(About this exercise):
Work through the data below and state how many lines contain "Payton", giving that number alone.
□ □ □ □ □ □ □
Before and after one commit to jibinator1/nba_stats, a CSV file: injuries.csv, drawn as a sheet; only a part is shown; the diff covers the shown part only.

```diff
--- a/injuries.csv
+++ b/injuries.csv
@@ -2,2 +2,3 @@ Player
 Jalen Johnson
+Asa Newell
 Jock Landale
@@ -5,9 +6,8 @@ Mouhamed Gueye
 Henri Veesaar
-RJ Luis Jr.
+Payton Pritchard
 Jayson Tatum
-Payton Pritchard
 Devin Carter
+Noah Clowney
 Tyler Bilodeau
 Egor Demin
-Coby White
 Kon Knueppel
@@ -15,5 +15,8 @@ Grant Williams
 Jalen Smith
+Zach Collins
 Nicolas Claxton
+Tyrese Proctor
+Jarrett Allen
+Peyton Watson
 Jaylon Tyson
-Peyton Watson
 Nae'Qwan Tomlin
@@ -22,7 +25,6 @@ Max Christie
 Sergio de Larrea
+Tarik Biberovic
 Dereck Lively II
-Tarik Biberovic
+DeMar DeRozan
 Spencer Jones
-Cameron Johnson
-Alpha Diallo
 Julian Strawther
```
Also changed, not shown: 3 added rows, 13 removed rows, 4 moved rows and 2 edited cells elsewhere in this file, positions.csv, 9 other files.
□ □ □ □ □ □ □
(Task solution):
2